Aim of the exercise:
All that is needed is each line of the entries holding the word "homeworks", copied as it stands.

Stored items:
>>
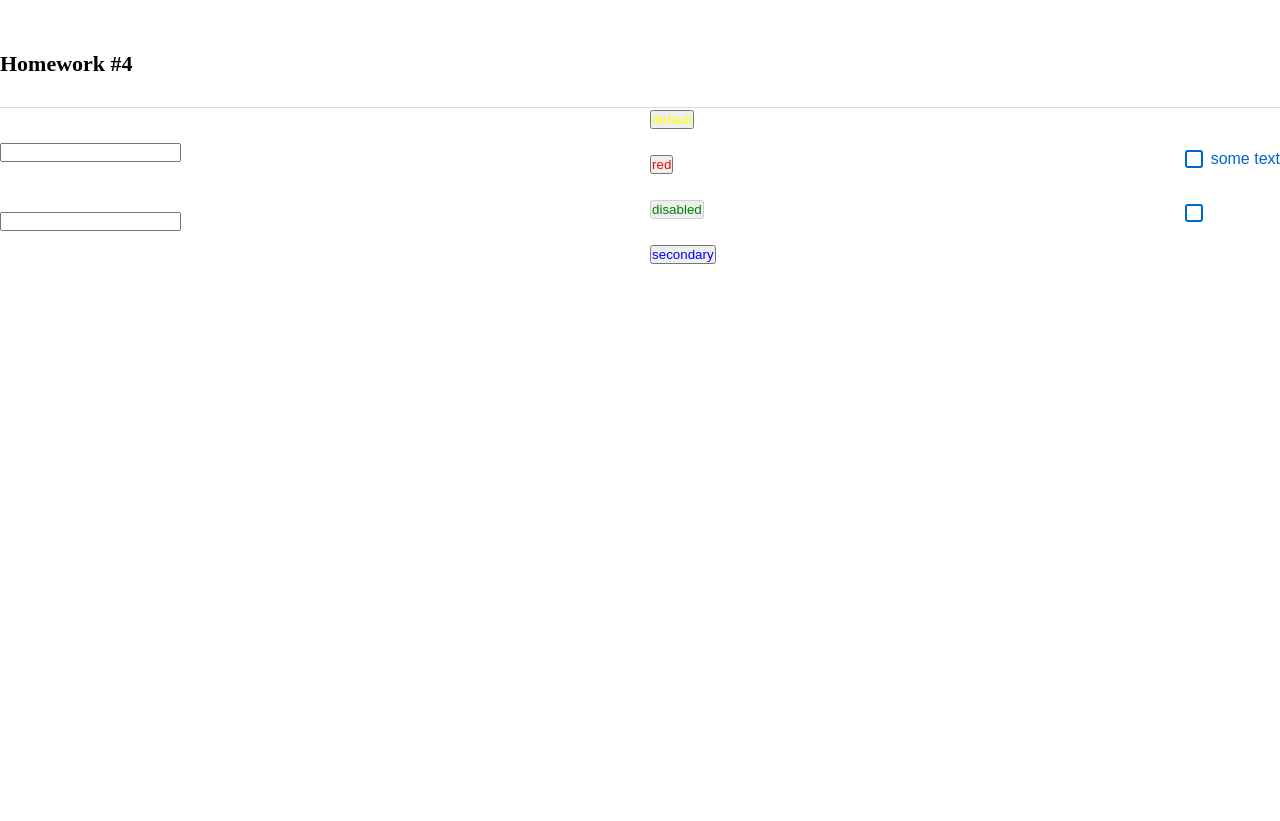
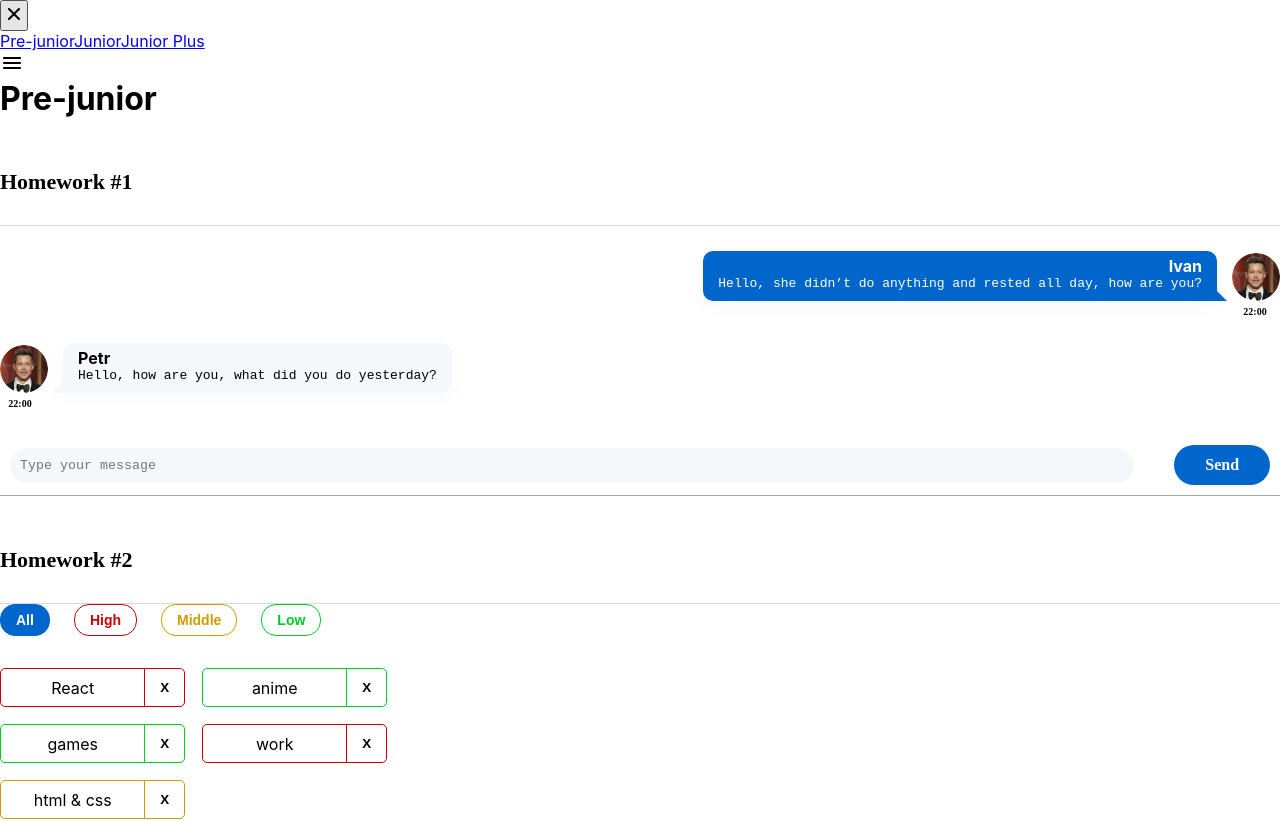
Before and after one commit to KristinOsmakov/HW_Tuesday, a React (Create React App) app: page /#/pre-junior in a window 1280 px wide. Shown: the top 821 px of the page. Before the commit the page ends 800 px from the top, so only its background shows below. Built offline with nearby package versions, Linux system fonts and the light colour scheme.

Commit message:
Up! Create HW 5. Add Routes in Pages.tsx and add logic styles for Sidebar.tsx.

```diff
--- a/src/s1-main/App.tsx
+++ b/src/s1-main/App.tsx
@@ -4,6 +4,7 @@
 import HW2 from "../s2-homeworks/hw02/HW2";
 import HW3 from "../s2-homeworks/hw03/HW3";
 import HW4 from "../s2-homeworks/hw04/HW4";
+import HW5 from "../s2-homeworks/hw05/HW5";
 
 
 
@@ -14,7 +15,8 @@
             {/*/!*раскомментировать по ходу выполнения*!/*/}
             {/*<HW2/>*/}
             {/*<HW3/>*/}
-            <HW4/>
+            {/*<HW4/>*/}
+            <HW5/>
 
             {/*при выполнении дз 5 и более - закомментировать здесь дз 1-4, так как они есть внутри дз 5*/}
             {/*<HW5/>*/}
--- a/src/s2-homeworks/hw05/Pages.tsx
+++ b/src/s2-homeworks/hw05/Pages.tsx
@@ -18,15 +18,15 @@
             <Routes>
                 {/*роутинг будут писать студенты*/}
                 {/*в начале мы попадаем на страницу '/' и переходим сразу на страницу /pre-junior*/}
-                {/*<Route ...*/}
+                <Route path = "/" element= {<Navigate to={PATH.PRE_JUNIOR} />} />
 
                 {/*роуты для /pre-junior, /junior, /junior-plus*/}
-                {/*<Route ...*/}
-                {/*<Route ...*/}
-                {/*<Route ...*/}
+                <Route path={PATH.PRE_JUNIOR} element={<PreJunior/>}/>
+                <Route path={PATH.JUNIOR} element={<Junior/>}/>
+                <Route path={PATH.JUNIOR_PLUS} element={<JuniorPlus/>}/>
 
                 {/*роут для несуществующей страницы должен отрисовать <Error404 />*/}
-                {/*<Route ...*/}
+                <Route path="*" element={<Error404/>}/>
             </Routes>
         </div>
     )
--- a/src/s2-homeworks/hw05/sidebar/Sidebar.module.css
+++ b/src/s2-homeworks/hw05/sidebar/Sidebar.module.css
@@ -23,3 +23,5 @@
 
 .close img {
 }
+.active {
+}
--- a/src/s2-homeworks/hw05/sidebar/Sidebar.tsx
+++ b/src/s2-homeworks/hw05/sidebar/Sidebar.tsx
@@ -31,7 +31,7 @@
                         id={'hw5-pre-junior-link'}
                         to={PATH.PRE_JUNIOR}
                         onClick={handleClose}
-                        // className={...} // делает студент
+                        className={({isActive}) => isActive ? s.active : ''} // делает студент
                     >
                         Pre-junior
                     </NavLink>
@@ -39,7 +39,7 @@
                         id={'hw5-junior-link'}
                         to={PATH.JUNIOR}
                         onClick={handleClose}
-                        // className={...} // делает студент
+                        className={({isActive}) => isActive ? s.active : ''} // делает студент
                     >
                         Junior
                     </NavLink>
@@ -47,7 +47,7 @@
                         id={'hw5-junior-plus-link'}
                         to={PATH.JUNIOR_PLUS}
                         onClick={handleClose}
-                        // className={...} // делает студент
+                        className={({isActive}) => isActive ? s.active : ''} // делает студент
                     >
                         Junior Plus
                     </NavLink>
```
<<
Problem solution:
 import HW2 from "../s2-homeworks/hw02/HW2";
 import HW3 from "../s2-homeworks/hw03/HW3";
 import HW4 from "../s2-homeworks/hw04/HW4";
+import HW5 from "../s2-homeworks/hw05/HW5";
--- a/src/s2-homeworks/hw05/Pages.tsx
+++ b/src/s2-homeworks/hw05/Pages.tsx
--- a/src/s2-homeworks/hw05/sidebar/Sidebar.module.css
+++ b/src/s2-homeworks/hw05/sidebar/Sidebar.module.css
--- a/src/s2-homeworks/hw05/sidebar/Sidebar.tsx
+++ b/src/s2-homeworks/hw05/sidebar/Sidebar.tsx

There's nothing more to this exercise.